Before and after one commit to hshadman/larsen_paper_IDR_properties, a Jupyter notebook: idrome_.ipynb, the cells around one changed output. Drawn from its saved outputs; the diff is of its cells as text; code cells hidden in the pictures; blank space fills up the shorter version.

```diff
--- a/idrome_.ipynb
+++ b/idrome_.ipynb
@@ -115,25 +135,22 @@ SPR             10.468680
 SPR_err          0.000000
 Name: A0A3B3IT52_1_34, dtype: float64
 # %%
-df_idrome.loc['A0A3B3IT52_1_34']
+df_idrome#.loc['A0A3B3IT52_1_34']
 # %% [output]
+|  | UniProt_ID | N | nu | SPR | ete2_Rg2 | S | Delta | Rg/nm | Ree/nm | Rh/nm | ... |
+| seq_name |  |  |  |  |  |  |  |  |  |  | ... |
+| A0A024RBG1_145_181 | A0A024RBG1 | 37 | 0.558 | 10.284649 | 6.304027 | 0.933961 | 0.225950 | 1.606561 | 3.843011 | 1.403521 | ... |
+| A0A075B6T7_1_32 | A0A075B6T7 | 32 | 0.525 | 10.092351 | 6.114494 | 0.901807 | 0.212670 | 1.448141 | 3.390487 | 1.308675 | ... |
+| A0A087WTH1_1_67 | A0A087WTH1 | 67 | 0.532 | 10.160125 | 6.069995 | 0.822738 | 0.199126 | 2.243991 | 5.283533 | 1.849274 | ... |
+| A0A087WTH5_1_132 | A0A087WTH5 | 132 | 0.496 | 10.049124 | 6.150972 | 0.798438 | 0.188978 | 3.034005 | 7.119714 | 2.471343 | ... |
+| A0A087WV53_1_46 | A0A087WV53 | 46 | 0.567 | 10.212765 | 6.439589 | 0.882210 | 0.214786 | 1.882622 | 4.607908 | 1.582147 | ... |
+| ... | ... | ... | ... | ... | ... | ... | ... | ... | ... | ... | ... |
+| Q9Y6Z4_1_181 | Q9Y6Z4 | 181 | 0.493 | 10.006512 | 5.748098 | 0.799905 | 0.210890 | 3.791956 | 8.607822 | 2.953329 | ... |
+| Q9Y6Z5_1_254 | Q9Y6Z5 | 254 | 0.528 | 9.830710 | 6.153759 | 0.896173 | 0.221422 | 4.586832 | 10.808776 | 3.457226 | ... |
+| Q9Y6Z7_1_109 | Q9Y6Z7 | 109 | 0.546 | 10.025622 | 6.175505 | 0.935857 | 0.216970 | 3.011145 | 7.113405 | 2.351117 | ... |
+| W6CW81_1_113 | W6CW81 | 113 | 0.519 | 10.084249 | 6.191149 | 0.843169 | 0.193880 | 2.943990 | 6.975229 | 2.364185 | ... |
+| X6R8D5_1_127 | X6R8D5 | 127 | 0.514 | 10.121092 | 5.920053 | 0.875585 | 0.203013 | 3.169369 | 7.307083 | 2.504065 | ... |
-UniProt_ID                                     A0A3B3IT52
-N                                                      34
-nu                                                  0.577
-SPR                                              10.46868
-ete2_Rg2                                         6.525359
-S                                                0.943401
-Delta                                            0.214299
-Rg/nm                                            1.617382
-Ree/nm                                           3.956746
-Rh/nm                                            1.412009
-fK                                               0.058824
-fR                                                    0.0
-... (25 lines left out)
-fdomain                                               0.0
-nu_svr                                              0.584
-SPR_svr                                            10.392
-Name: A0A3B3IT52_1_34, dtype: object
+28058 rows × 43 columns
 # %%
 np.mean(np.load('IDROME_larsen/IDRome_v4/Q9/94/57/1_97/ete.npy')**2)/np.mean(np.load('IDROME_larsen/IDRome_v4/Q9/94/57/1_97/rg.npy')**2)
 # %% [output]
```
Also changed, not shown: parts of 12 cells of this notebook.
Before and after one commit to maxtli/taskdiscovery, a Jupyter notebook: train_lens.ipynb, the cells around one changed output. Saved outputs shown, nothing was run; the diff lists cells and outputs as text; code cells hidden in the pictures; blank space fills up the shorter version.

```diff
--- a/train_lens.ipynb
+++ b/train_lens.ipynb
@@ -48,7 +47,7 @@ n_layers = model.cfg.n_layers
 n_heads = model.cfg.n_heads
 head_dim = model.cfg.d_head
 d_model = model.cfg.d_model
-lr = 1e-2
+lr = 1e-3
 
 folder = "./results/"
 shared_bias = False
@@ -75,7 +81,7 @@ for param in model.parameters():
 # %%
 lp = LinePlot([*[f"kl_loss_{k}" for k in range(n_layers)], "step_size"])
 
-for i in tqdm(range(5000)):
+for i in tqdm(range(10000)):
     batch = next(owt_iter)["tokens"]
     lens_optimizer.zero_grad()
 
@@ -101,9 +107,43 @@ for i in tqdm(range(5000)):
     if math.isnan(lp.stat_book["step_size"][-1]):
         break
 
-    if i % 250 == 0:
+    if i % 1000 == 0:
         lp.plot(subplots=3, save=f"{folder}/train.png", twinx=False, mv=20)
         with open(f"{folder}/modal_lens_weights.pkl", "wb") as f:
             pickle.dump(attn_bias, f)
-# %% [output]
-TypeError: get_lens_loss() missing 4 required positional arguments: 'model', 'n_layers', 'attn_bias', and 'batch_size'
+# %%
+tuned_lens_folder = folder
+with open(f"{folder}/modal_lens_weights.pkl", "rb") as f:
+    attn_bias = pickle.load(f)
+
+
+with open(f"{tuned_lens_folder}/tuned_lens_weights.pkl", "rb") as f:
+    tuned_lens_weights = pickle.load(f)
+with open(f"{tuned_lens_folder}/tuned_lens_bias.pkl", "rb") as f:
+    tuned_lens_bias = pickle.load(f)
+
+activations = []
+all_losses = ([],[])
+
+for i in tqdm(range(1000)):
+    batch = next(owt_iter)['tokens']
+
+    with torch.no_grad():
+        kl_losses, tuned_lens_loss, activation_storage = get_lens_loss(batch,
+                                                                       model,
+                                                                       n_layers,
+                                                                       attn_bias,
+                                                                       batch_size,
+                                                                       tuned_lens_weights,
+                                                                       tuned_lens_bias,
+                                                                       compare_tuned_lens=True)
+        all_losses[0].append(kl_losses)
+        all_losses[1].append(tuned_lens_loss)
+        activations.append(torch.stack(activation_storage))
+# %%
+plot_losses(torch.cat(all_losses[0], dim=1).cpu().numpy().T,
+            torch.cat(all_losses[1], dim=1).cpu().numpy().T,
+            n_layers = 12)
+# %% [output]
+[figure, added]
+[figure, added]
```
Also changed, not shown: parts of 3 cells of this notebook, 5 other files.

————————

From the listing above, copy all lines holding the word "shown".

Also changed, not shown: parts of 12 cells of this notebook.
Before and after one commit to maxtli/taskdiscovery, a Jupyter notebook: train_lens.ipynb, the cells around one changed output. Saved outputs shown, nothing was run; the diff lists cells and outputs as text; code cells hidden in the pictures; blank space fills up the shorter version.
Also changed, not shown: parts of 3 cells of this notebook, 5 other files.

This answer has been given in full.